- 2 1/2 cups all-purpose flour
- 3 tsp granulated sugar
- 1/4 tsp salt
- 1 1/4 cups unsalted butter, VERY cold and cubed
- 1/3 cup ice water
- 1 whole egg + 1 egg white for brushing
Apple Pie Filling
- 2.5 lb Granny Smith apples*
- 2.5 lb Honeycrisp apples*
- 1 lemon
- 1/2 cup unsalted butter
- 6 tbsp all-purpose flour
- 1/4 cup apple juices (from your sliced apples)
- 1/3 cup + 2 tbsp granulated sugar
- 1/2 cup packed brown sugar
- 2 tsp cinnamon
- 1/2 tsp nutmeg
- 1 tsp vanilla extract
- Demerara sugar for sprinkling
- Mix your flour, sugar, and salt in a large bowl.
- Add your COLD and cubed butter and combine with your fingers. You want to smoosh the butter and flour between your fingertips until you’re left with pea-sized lumps of butter.
- Mix in the ice water. I recommend having a cup of water with ice in it and grab your 1/3 from there, avoiding the ice. You can use your hands or a wooden spoon to combine.
- Your dough should be fairly crumbling upon first look but if you squeeze your dough in a fist, it should form a solid mass.
- Split the dough in half and dump each half onto two sheets of plastic wrap. Form both of them into a disk, wrap in the plastic wrap, and refrigerate for at least 2 hours to get that butter nice and cold again.
- Halfway through your dough chilling time, prepare the filling. Fill a large bowl with water and squeeze in half of your lemon. Peal your apples and place them in the water so they don’t brown.
- Once they’re all pealed, go back and slice them into 1/8 inch apple slices. Place them in a colander over a large bowl and toss with the 2 tablespoons of granulated sugar and 2 tablespoons of lemon juice.
- Let the apples sit for about 30 minutes until you produce 1/4 worth of apple juice in the bowl. Toss them halfway through to make sure all of the apples have a chance to release their juices. When ready, reserve your 1/4 of apple juice for the filling then let the apples continue to macerate in the fridge.
- While the apples chill, roll out your pie dough on a well-floured surface. For a 9 inch pie pan, roll it out to about 12 inches in diameter. Place it in your pie dish and crimp the edges to your liking.
- Brush the base and sides of the pie dough with an egg white. Place in the freezer and then roll out the top half of your pie dough. Slice it into strips, transfer to a cookie sheet, and place them back in the fridge to chill.

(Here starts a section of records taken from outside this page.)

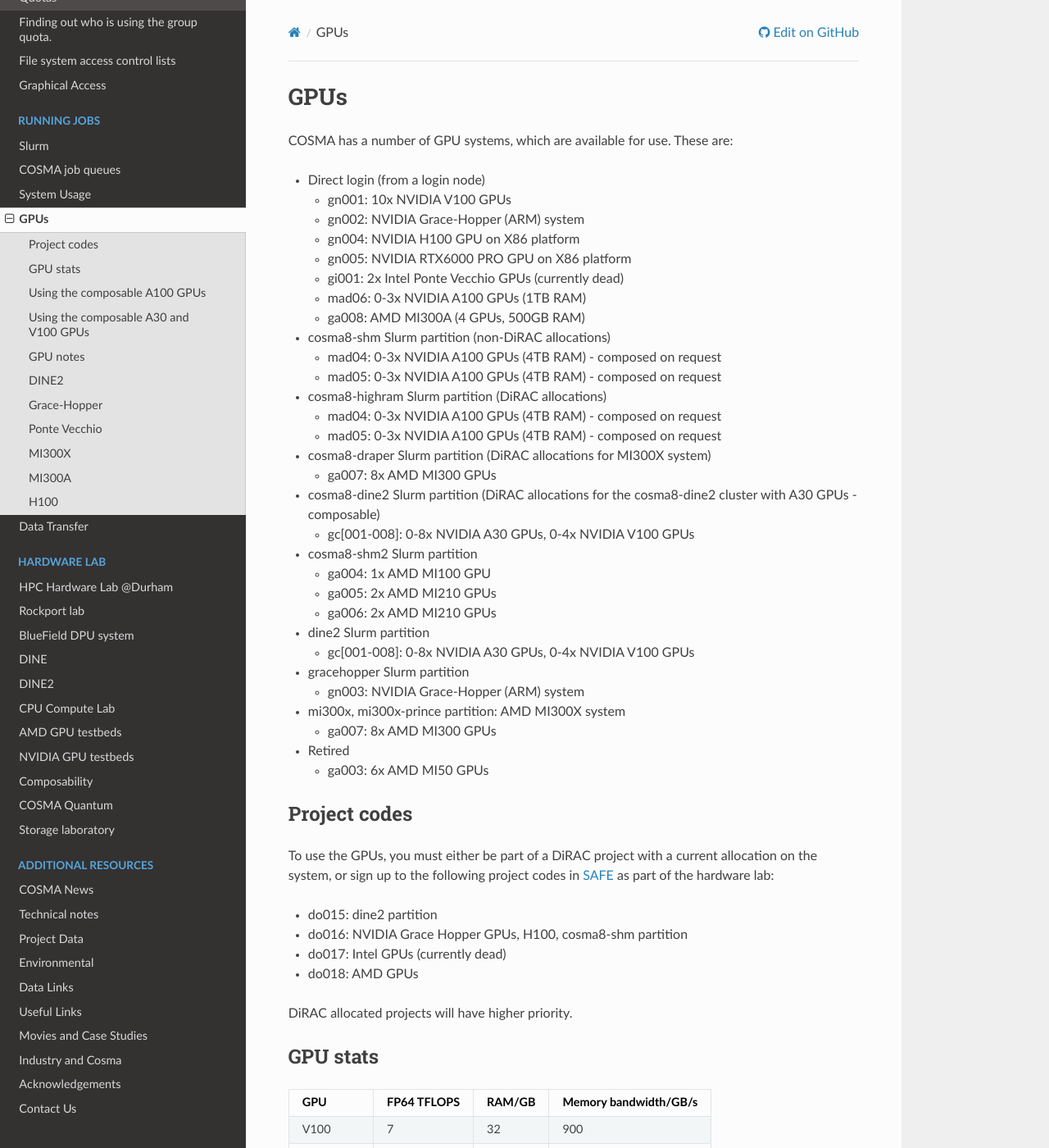
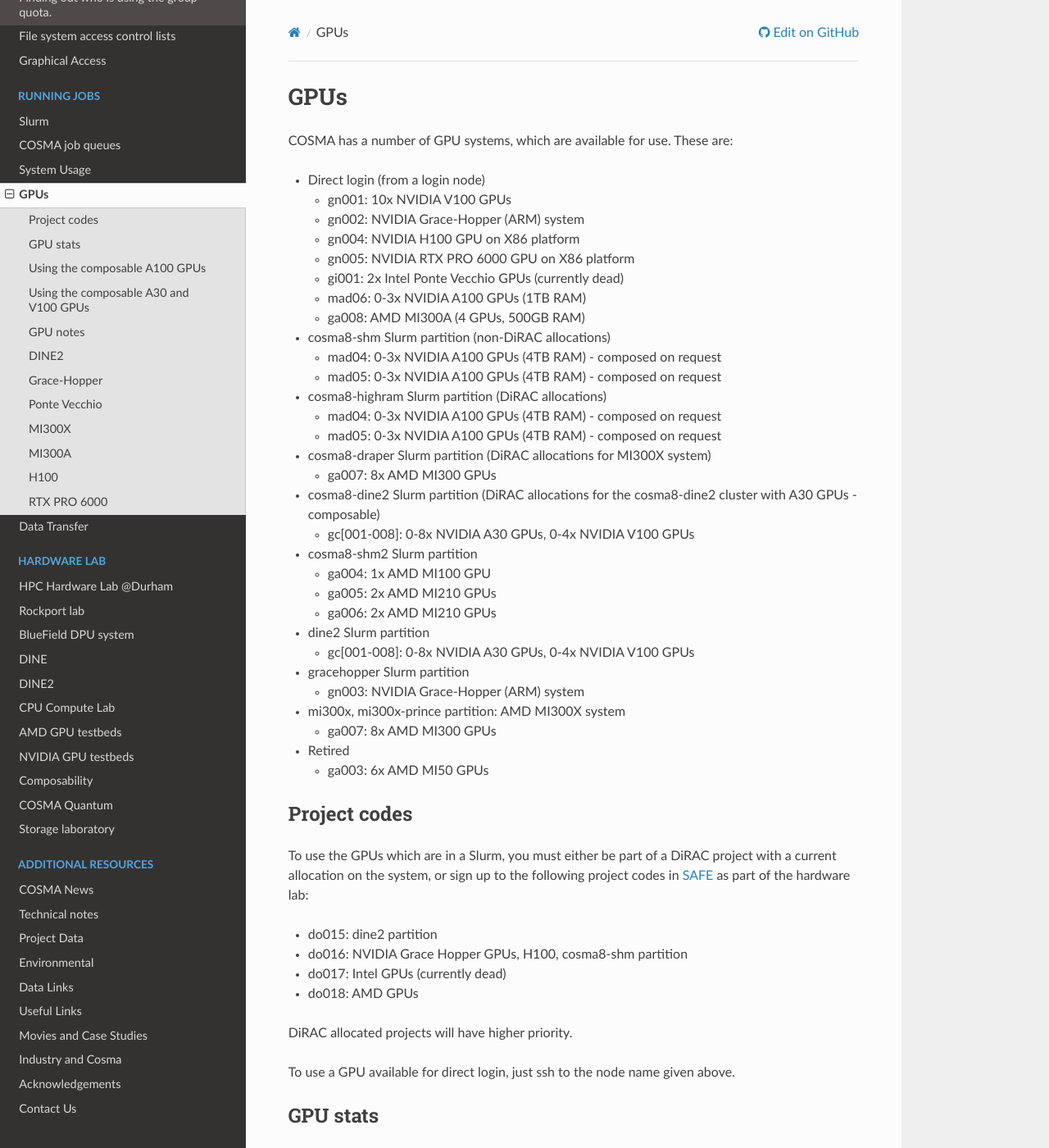
Before and after one commit to agb32/cosmadoc, a Sphinx documentation site: the page built from docs/source/gpu.md, in a window 1280 px wide and 1400 px high. Shown: the whole window at 82% size. Built offline with Sphinx 7.4.7 and the Read the Docs theme 3.1.0, drawn with Linux system fonts in a browser that asks for light colours; some of the changed text lies outside the part shown.

Commit message:
updated rtx6000

```diff
--- a/docs/source/gpu.md
+++ b/docs/source/gpu.md
@@ -6,7 +6,7 @@
   * gn001: 10x NVIDIA V100 GPUs
   * gn002: NVIDIA Grace-Hopper (ARM) system
   * gn004: NVIDIA H100 GPU on X86 platform
-  * gn005: NVIDIA RTX6000 PRO GPU on X86 platform
+  * gn005: NVIDIA RTX PRO 6000 GPU on X86 platform
   * gi001: 2x Intel Ponte Vecchio GPUs (currently dead)
   * mad06: 0-3x NVIDIA A100 GPUs (1TB RAM)
   * ga008: AMD MI300A (4 GPUs, 500GB RAM)
@@ -35,7 +35,7 @@
 
 ## Project codes
 
-To use the GPUs, you must either be part of a DiRAC project with a current allocation on the system, or sign up to the following project codes in [SAFE](https://safe.epcc.ed.ac.uk/dirac) as part of the hardware lab:
+To use the GPUs which are in a Slurm, you must either be part of a DiRAC project with a current allocation on the system, or sign up to the following project codes in [SAFE](https://safe.epcc.ed.ac.uk/dirac) as part of the hardware lab:
 
 - do015: dine2 partition
 - do016: NVIDIA Grace Hopper GPUs, H100, cosma8-shm partition
@@ -44,6 +44,7 @@
 
 DiRAC allocated projects will have higher priority.
 
+To use a GPU available for direct login, just ssh to the node name given above.
 
 ## GPU stats
 
@@ -54,6 +55,7 @@
 | A30 | 5.2 | 24 | 933 |
 | H100 PCIe | 26 | 80 | 2000 |
 | H100 SMX | 34 | 80 | 3350 |
+| RTX PRO 6000  | 2 (126 for FP32) | 96 | 1790
 | MI50 | 6.6 | 16 | 1000 |
 | MI100 | 11.5 | 32 | 1200 |
 | MI210 | 22.6 | 64 | 1600 |
@@ -133,3 +135,7 @@
 ## H100
 
 There is a single PCIe-based NVIDIA H100 GPU with an X86 (Intel) host, which is available for direct ssh.
+
+## RTX PRO 6000
+
+This is single PCIe-based NVIDIA RTX PRO 6000 GPU with an AMD Turin host, 256 cores, available by direct ssh.
```
Also changed, not shown: other parts of docs/source/gpu.md (+1 -1 lines), docs/source/nvidiagpu.md (+1 -1 lines).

- Now work on the filling. In a medium saucepan, melt the butter over medium heat. Then mix in the flour and whisk for about 3 minutes. Add the apple juices, 1/3 cup granulated sugar, brown sugar, cinnamon, nutmeg, and vanilla and whisk together. Bring to a boil for about 1 minute and then simmer for another minute. You should reach a thin caramel consistency.
- Remove from heat and thoroughly toss it with your sliced apples. Careful as the sauce will be hot but the cold apples will help to cool it down.
- Remove your pie from the freezer and start to fill it. Don’t just dump in the apples. Tightly stack them one-by-one (round edges facing out) so they’re nice and snug with very few gaps. Pour over any remaining sauce.
- Apply a lattice top and place your completed pie in the freezer while you preheat the oven to 425F.
- Once preheated, take the pie out of the freezer and brush the top with an egg wash (one whole egg + 1 tbsp water). Generously sprinkle with Demerara sugar, sanding sugar, or regular granulated sugar. Place a large rimmed baking sheet on the lower oven rack to catch any juices that may pour out while the pie bakes.
- Bake on the middle rack for 15 minutes at 425F then drop to 350F and bake for 50-60 minutes. Check it every so often to make sure the top doesn’t brown too quickly. If it does, cover it in foil.
- It’s ready when the center is bubbling and the crust is a deep golden brown. Let it rest at room temperature for about an hour then transfer to the fridge for at least 2 hours to set.
- Serve at room temperature or warm it up in a 300F oven. Top with ice cream and enjoy!
*You could also use all Granny Smith apples for a more tart pie
Keywords: apple pie, apple pie recipe